The war’s impact was so far-reaching that it wasn’t just soldiers and doctors keeping records, but soldiers’ families, merchants, writers and people from all other areas of society as well.

“We can pull together everyone’s experience and learn about the war in a much more meaningful way,” Eckert said.

One of these non-medical materials includes a set of commemorative medals that was sold at events called sanitary fairs.

“Communities would often come together to put together a sanitary fair to raise funds for the war efforts and they would sell these medals to collect money,” said Eckert.

One of the artifacts the two curators find most interesting is a wooden chess set that was hand carved by a Union soldier who was also a Framingham, Mass., physician, and a Harvard Medical School graduate named Zabdiel Boylston Adams. Adams and fellow prison-mate Fred Guyer carved the set when they were recovering from injuries at Crumpton Hospital in Lynchburg, Va., as well as when they were Confederate prisoners in Libby Prison outside Richmond, Va.

A chess set carved by HMS graduate Zabdiel Boylston Adams. Photo: Warren Anatomical Museum, Countway Library.

“It’s certainly unique among the other things we have in the collections,” said Hall. “And it can be traced back to Harvard Medical School, so the legacy makes this piece special.” 

While materials within the exhibit are inspiring and offer an interesting look at life during a difficult time in history, other Civil War artifacts strike a chord that still resonates in contemporary times.

“The government during the Civil War confronted such topics as the role of the state in providing health care to wounded veterans; those issues still remain relevant today,” said Podolsky.

The Center hosted a special event to commemorate the 150th anniversary of the Civil War as well as the exhibit. Harvard University president and Lincoln Professor of History Drew Gilpin Faust lectured on “Civil War and the End of Life.” Jeffrey Reznick, chief of the History of Medicine Division at the National Library of Medicine and National Institutes of Health, spoke about “Disability and the Cultural History of the Civil War.”

The exhibit is open for viewing at Countway Library.
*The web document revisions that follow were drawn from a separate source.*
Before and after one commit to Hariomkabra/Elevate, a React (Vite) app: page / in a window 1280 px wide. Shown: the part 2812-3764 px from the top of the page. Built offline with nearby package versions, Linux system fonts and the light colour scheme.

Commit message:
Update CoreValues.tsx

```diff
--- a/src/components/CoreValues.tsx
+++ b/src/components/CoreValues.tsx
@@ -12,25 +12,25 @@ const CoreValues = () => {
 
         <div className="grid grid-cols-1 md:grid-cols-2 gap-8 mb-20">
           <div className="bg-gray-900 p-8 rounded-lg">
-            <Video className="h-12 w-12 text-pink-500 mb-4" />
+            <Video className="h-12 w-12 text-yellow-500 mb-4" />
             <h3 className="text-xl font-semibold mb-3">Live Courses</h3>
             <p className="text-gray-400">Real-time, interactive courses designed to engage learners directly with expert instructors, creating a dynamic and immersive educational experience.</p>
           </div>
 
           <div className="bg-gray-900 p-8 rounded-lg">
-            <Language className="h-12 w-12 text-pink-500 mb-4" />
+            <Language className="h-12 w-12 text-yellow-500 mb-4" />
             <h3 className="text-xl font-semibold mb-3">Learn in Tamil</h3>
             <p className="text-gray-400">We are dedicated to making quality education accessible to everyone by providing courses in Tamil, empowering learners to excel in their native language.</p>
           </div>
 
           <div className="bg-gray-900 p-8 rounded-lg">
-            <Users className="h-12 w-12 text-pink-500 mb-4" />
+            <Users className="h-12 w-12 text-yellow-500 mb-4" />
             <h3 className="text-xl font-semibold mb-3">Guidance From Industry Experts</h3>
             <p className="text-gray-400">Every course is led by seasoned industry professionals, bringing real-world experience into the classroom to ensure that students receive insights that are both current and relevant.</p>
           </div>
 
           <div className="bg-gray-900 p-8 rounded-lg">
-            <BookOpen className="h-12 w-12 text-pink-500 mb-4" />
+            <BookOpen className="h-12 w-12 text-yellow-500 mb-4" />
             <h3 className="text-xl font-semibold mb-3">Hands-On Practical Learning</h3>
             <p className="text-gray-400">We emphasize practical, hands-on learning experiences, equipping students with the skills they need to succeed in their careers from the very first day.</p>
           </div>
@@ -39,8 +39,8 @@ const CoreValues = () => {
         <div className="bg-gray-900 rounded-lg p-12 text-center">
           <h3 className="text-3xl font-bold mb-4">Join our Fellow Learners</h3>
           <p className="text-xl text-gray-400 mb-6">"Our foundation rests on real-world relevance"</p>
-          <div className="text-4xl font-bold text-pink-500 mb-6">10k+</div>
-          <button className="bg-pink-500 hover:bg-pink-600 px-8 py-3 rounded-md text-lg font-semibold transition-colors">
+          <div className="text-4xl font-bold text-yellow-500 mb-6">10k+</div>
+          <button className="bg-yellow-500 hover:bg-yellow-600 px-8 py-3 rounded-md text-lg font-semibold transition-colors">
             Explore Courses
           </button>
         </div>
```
People can also view some materials from the collection at the Center for the History of Medicine’s OnView website.